======== Provided entries ========
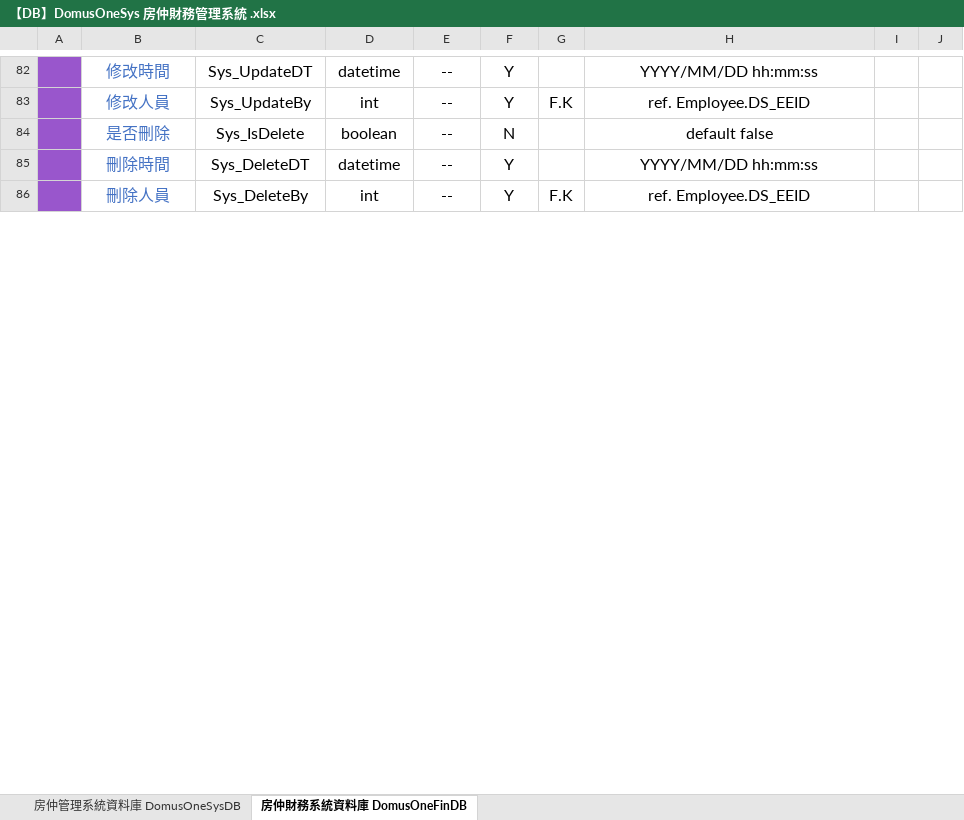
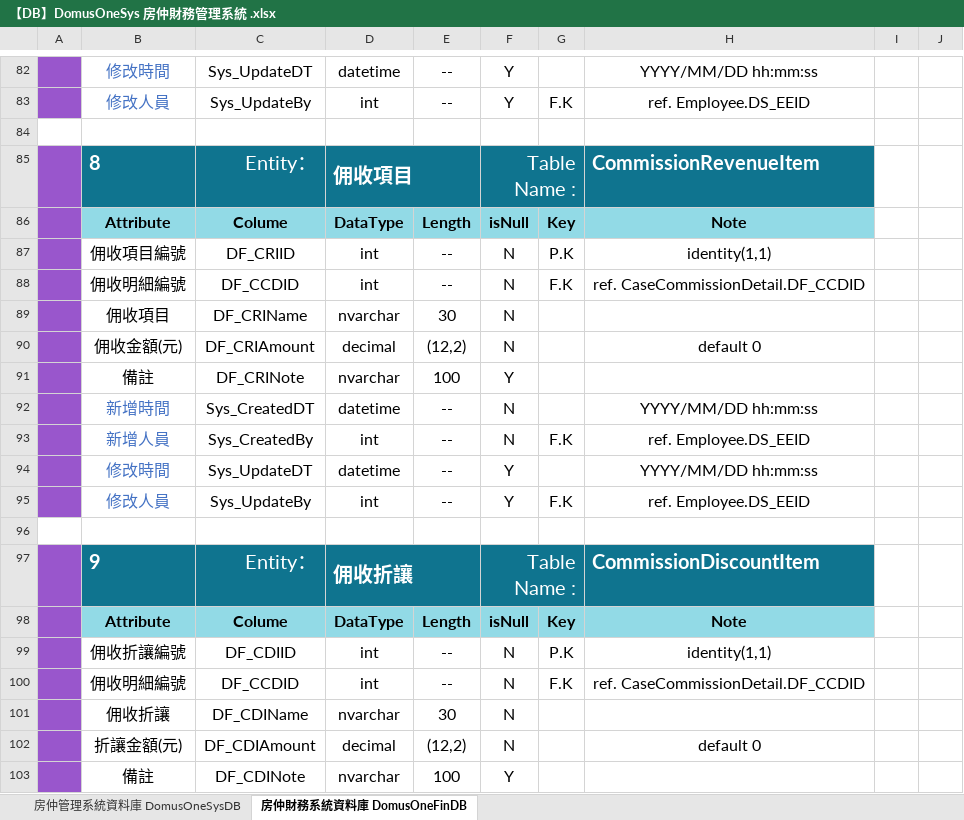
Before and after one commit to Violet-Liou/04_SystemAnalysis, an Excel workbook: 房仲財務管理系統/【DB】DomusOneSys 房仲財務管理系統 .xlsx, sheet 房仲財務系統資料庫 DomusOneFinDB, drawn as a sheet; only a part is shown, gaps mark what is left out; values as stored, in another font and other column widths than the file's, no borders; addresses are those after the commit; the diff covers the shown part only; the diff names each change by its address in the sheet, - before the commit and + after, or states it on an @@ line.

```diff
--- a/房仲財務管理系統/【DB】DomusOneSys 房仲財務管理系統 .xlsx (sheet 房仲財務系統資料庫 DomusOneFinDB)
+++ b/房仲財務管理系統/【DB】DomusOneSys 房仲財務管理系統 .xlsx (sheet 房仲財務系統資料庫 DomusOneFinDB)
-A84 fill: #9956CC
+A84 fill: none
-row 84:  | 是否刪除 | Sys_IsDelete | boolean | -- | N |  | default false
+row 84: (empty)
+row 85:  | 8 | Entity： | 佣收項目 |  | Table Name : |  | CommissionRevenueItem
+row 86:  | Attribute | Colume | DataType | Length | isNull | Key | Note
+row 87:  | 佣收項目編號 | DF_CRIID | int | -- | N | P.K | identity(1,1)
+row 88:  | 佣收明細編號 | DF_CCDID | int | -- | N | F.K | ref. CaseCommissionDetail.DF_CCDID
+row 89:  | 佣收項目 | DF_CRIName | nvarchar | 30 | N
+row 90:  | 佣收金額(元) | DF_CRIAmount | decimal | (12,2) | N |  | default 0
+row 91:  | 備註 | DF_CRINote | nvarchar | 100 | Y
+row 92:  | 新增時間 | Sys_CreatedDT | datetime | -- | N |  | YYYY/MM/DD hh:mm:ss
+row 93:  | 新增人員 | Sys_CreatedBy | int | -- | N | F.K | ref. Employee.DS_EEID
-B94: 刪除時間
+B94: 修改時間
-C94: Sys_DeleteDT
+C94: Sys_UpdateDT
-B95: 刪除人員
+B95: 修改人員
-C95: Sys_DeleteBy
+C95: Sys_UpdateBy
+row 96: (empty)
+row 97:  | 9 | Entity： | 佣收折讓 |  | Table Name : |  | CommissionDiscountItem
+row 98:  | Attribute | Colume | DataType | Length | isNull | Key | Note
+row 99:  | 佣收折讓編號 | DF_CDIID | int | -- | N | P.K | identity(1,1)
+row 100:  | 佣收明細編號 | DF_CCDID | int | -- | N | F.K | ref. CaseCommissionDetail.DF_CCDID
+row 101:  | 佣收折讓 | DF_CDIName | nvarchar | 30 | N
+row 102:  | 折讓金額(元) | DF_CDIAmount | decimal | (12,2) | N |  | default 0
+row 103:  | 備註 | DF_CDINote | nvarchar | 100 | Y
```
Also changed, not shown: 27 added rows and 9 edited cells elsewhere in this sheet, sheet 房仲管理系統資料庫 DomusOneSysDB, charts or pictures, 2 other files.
========
======== Provided entries ========
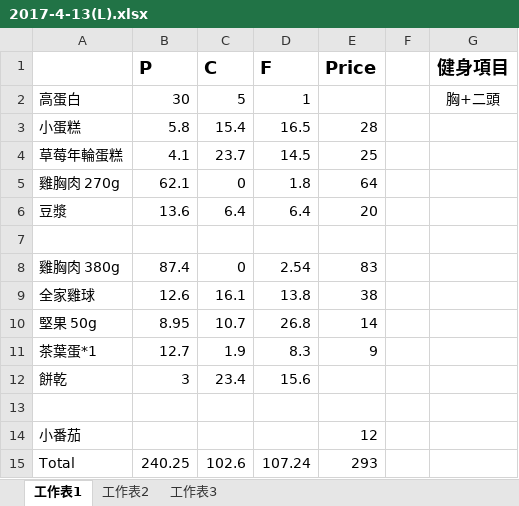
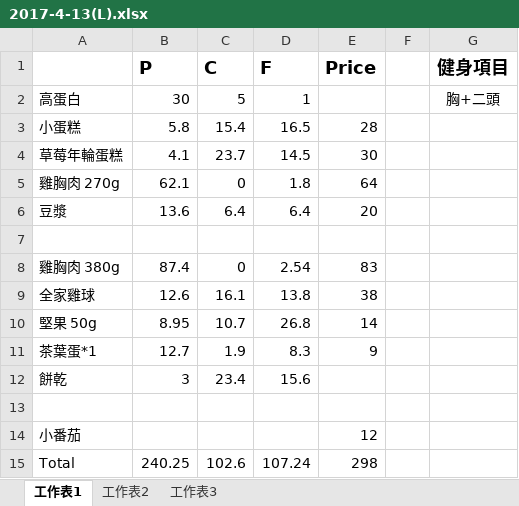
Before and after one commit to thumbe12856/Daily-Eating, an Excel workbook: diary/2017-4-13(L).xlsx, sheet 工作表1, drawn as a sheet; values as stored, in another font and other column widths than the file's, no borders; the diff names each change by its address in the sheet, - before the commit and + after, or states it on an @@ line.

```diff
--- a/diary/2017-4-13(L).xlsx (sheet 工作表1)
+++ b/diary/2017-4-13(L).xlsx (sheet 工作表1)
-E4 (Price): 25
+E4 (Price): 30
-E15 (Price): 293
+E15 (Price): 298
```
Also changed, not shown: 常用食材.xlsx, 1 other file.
========
======== Provided entries ========
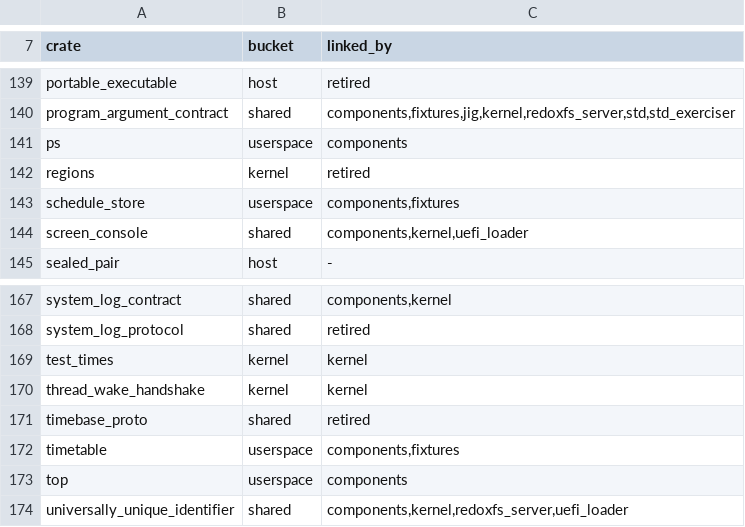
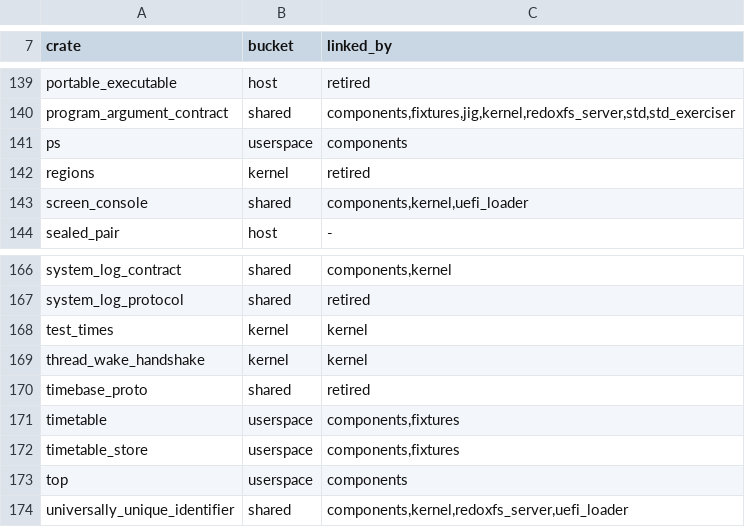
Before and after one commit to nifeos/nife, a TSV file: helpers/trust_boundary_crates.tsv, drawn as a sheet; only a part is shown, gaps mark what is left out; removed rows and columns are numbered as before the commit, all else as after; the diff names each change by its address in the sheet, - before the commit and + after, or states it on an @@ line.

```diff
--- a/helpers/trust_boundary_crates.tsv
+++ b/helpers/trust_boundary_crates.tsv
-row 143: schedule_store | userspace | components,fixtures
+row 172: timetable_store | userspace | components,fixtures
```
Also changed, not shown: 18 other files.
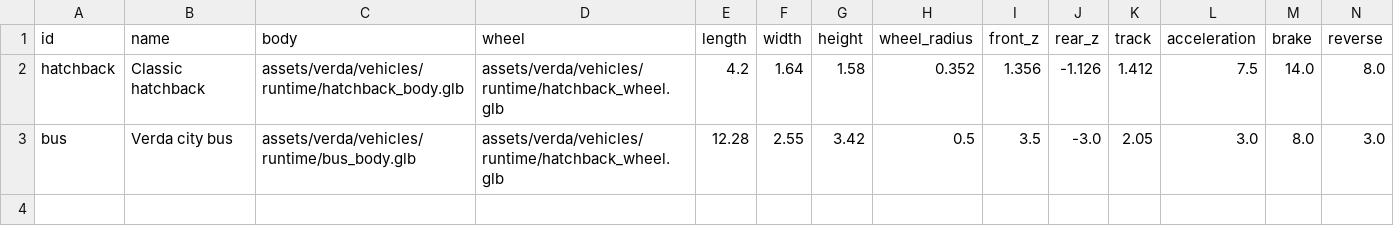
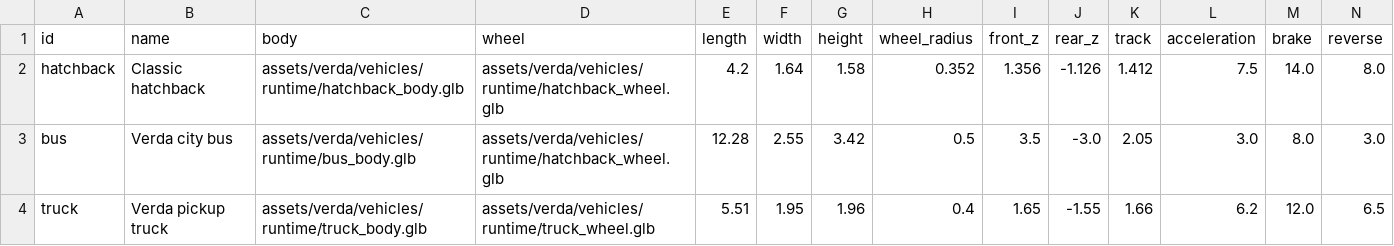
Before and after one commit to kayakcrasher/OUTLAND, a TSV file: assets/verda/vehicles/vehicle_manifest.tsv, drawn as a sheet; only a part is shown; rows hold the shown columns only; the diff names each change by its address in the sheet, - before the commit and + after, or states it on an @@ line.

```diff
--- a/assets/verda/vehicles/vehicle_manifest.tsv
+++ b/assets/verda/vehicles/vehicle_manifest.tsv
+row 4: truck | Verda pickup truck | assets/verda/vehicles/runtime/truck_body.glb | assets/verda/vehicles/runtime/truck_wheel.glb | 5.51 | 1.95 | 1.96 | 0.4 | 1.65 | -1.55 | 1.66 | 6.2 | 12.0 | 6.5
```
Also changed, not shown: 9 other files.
========
Above are some records. Count the lines among them with the word "default", and answer with the number only.

3